PROBLEM
Begin with the first line of the entries below and reproduce each line exactly, ending with the line that holds "implement login page template".

START TASK MATERIAL

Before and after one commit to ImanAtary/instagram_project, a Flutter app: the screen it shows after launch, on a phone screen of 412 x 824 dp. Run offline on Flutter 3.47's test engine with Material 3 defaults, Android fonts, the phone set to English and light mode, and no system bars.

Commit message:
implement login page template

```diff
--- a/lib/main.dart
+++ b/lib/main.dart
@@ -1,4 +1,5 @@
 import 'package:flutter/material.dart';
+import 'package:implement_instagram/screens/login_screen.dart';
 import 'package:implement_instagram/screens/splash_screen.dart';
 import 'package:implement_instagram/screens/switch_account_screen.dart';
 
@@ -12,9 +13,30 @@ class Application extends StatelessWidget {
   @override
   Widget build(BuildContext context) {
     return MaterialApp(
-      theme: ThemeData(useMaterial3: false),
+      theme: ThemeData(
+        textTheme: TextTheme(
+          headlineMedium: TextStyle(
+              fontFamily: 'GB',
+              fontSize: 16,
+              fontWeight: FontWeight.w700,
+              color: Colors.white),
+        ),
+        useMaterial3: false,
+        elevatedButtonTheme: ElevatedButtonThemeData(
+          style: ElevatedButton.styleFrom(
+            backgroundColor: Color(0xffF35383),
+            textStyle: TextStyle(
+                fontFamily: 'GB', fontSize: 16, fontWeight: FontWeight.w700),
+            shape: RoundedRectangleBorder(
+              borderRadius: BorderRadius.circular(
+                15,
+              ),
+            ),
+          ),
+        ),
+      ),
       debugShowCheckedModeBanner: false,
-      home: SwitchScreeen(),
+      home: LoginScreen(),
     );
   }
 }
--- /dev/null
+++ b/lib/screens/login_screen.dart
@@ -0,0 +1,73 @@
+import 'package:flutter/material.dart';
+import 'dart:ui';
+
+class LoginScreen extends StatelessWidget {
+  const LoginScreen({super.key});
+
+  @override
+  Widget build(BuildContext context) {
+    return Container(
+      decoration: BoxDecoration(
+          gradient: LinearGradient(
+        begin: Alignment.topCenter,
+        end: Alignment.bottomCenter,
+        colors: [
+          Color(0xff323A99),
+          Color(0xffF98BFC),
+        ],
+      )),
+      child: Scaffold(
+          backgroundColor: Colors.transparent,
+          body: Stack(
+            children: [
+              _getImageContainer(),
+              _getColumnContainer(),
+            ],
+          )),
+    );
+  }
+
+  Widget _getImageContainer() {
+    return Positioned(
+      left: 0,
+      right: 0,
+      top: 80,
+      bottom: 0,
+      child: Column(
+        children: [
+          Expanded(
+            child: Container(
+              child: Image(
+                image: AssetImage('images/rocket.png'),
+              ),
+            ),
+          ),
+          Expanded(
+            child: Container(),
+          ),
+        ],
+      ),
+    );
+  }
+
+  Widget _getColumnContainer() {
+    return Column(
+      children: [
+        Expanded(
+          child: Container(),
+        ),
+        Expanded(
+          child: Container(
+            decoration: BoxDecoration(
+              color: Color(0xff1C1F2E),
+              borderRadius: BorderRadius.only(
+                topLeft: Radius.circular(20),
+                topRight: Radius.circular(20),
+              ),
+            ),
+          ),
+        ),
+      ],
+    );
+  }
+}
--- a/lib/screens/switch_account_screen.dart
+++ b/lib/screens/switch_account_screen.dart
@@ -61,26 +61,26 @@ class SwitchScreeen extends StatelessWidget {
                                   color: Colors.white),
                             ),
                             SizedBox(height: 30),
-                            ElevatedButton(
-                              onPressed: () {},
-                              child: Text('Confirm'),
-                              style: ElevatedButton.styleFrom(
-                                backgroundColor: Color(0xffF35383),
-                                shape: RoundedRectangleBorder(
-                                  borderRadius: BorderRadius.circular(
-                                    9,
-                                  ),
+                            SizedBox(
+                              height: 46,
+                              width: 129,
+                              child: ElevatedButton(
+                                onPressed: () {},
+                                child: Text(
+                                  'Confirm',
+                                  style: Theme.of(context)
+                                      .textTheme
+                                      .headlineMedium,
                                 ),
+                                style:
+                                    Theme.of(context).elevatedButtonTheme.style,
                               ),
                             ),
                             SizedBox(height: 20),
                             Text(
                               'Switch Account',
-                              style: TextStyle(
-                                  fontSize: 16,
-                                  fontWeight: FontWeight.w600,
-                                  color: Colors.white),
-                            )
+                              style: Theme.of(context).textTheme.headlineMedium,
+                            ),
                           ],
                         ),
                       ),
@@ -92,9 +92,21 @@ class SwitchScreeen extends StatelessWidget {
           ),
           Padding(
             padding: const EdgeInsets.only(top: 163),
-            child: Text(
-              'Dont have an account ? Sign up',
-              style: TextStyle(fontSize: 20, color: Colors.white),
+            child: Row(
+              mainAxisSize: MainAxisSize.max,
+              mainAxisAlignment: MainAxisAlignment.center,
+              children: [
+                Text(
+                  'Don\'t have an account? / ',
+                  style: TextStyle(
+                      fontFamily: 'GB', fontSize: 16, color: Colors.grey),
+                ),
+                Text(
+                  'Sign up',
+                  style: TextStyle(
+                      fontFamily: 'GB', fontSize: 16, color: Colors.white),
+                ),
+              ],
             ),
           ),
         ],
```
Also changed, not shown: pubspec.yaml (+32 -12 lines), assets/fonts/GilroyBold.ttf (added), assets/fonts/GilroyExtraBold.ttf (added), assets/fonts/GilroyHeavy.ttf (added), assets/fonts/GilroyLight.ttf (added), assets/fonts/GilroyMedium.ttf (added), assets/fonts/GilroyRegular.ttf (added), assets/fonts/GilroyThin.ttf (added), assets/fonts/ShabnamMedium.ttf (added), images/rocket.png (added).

END TASK MATERIAL

SOLUTION TO THE PROBLEM
Before and after one commit to ImanAtary/instagram_project, a Flutter app: the screen it shows after launch, on a phone screen of 412 x 824 dp. Run offline on Flutter 3.47's test engine with Material 3 defaults, Android fonts, the phone set to English and light mode, and no system bars.

Commit message:
implement login page template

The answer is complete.